Pick out and copy every line below that has the word "selector".

Start of Dataset entries

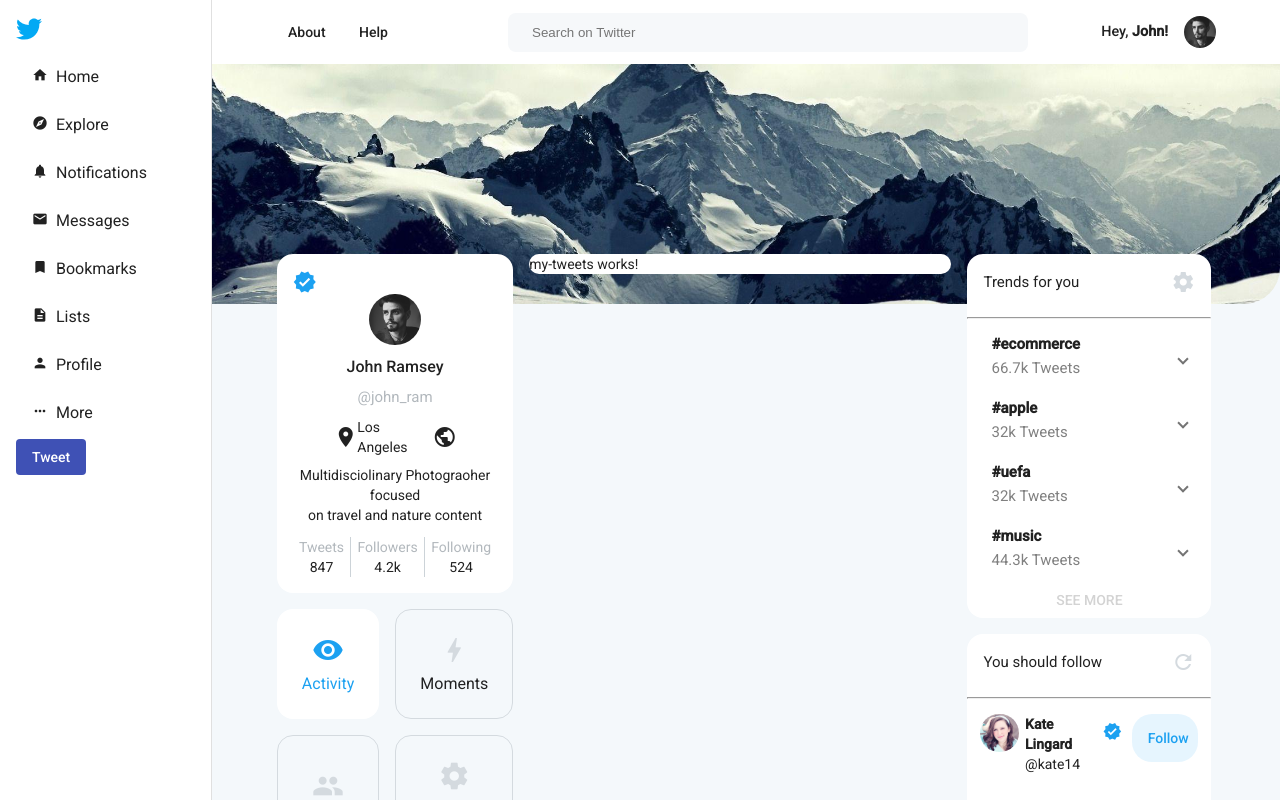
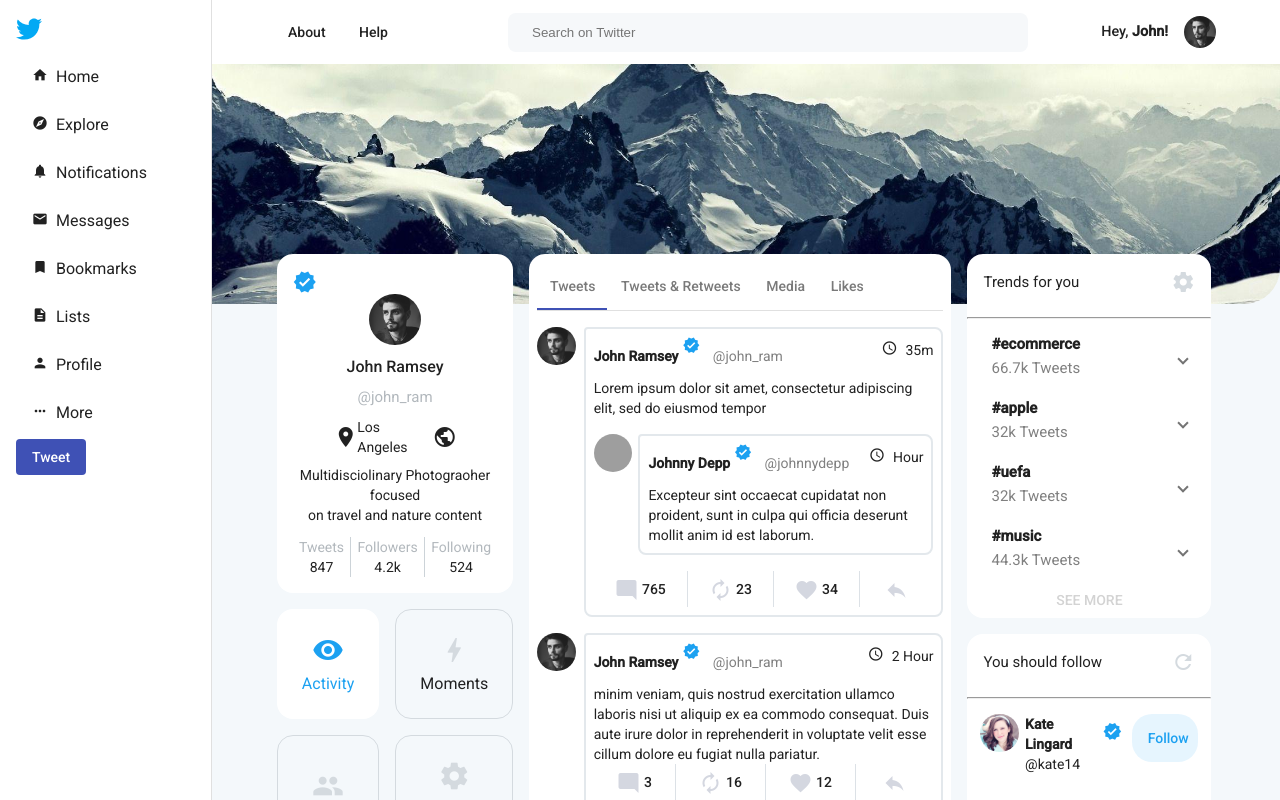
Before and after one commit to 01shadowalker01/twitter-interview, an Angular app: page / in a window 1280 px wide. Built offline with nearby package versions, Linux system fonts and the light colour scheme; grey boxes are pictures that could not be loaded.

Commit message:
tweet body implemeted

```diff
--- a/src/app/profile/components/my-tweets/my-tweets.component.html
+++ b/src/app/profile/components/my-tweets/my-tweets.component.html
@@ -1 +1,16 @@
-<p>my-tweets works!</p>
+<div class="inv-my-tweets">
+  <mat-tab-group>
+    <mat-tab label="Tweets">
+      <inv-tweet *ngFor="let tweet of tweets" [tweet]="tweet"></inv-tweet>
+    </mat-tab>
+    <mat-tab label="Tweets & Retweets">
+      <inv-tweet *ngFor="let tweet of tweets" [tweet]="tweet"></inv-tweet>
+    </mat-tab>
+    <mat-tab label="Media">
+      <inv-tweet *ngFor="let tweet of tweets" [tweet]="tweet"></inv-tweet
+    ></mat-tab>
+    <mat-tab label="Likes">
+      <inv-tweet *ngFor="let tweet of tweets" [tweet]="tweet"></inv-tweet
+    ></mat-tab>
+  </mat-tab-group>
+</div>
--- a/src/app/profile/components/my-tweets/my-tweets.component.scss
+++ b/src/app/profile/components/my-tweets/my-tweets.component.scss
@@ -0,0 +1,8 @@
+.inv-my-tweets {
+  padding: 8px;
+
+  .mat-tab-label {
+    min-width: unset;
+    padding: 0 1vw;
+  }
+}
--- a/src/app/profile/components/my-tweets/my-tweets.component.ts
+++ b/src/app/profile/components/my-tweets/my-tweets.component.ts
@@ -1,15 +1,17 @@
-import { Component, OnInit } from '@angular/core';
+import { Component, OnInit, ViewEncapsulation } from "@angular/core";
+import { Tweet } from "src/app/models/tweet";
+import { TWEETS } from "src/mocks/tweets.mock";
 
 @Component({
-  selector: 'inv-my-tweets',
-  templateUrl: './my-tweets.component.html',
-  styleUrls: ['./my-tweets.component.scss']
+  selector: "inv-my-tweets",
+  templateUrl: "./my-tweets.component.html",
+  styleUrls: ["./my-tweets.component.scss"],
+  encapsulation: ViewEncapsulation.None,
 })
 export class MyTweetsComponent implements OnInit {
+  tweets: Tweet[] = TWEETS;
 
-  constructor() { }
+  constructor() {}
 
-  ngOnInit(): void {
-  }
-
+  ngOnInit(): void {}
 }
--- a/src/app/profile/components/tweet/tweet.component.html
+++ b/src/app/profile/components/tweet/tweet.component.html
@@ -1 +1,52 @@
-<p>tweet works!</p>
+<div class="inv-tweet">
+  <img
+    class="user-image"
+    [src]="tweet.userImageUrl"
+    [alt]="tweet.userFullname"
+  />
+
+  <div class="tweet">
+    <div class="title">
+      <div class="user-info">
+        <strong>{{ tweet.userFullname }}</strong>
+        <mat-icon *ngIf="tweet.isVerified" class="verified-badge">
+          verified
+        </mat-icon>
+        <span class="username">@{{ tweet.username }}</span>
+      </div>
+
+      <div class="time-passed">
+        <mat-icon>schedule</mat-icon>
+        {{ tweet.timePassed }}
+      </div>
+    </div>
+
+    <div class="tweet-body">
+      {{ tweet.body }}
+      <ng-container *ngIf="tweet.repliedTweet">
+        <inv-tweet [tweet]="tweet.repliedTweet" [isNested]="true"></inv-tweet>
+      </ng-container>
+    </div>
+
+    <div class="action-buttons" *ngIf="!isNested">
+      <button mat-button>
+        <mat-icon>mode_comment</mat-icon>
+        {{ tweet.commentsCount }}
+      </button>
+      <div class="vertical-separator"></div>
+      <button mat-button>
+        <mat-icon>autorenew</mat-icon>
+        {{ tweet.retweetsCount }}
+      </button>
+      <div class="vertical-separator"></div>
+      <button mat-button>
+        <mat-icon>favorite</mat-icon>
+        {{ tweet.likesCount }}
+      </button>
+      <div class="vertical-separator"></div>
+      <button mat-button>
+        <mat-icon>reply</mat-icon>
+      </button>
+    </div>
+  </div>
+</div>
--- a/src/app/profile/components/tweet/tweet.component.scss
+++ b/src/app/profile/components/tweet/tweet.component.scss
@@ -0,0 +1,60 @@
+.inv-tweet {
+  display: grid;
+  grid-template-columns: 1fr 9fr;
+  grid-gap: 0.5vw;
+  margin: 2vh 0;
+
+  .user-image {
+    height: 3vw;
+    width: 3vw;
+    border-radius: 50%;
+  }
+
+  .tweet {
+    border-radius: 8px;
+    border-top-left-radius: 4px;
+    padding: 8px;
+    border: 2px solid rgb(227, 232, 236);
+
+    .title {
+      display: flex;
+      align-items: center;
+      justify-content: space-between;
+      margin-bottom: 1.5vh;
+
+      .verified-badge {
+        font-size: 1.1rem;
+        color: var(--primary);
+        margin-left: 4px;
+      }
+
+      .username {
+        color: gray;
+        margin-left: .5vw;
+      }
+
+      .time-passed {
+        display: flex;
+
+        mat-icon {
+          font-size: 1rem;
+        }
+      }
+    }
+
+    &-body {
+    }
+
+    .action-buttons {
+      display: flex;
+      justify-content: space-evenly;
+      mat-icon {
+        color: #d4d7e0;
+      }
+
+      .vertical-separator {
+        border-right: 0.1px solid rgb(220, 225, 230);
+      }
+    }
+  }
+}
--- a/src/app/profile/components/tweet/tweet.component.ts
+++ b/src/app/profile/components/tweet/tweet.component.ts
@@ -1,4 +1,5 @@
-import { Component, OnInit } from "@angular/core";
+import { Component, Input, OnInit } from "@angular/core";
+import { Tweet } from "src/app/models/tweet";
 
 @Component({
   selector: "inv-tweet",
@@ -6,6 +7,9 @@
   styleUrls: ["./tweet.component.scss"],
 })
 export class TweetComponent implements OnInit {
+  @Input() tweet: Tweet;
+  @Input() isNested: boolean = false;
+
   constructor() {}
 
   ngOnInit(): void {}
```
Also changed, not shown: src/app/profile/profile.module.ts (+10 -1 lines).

End of Dataset entries
Start of Dataset entries

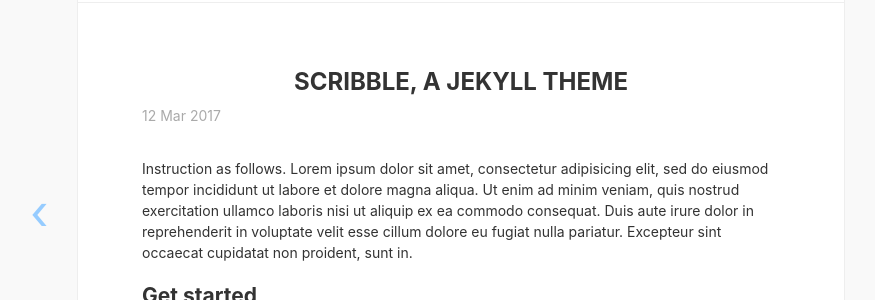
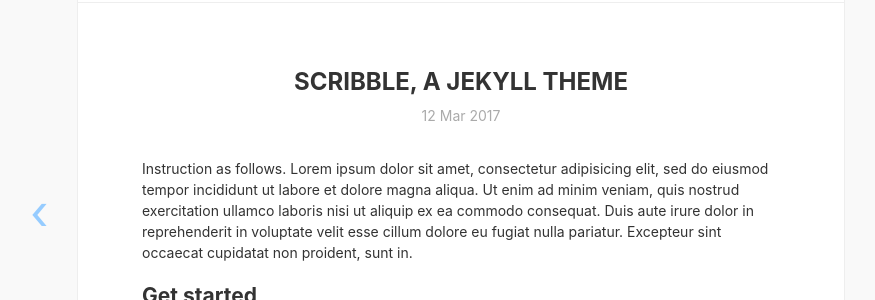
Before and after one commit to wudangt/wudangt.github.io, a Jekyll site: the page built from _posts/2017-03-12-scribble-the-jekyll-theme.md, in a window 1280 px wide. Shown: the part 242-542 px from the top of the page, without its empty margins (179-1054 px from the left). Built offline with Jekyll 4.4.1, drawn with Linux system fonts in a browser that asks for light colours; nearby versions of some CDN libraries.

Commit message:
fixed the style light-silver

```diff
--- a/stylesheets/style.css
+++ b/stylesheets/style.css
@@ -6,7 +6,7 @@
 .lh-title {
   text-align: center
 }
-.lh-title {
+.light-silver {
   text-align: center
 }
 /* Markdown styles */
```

End of Dataset entries

(Output)
-  selector: 'inv-my-tweets',
+  selector: "inv-my-tweets",
   selector: "inv-tweet",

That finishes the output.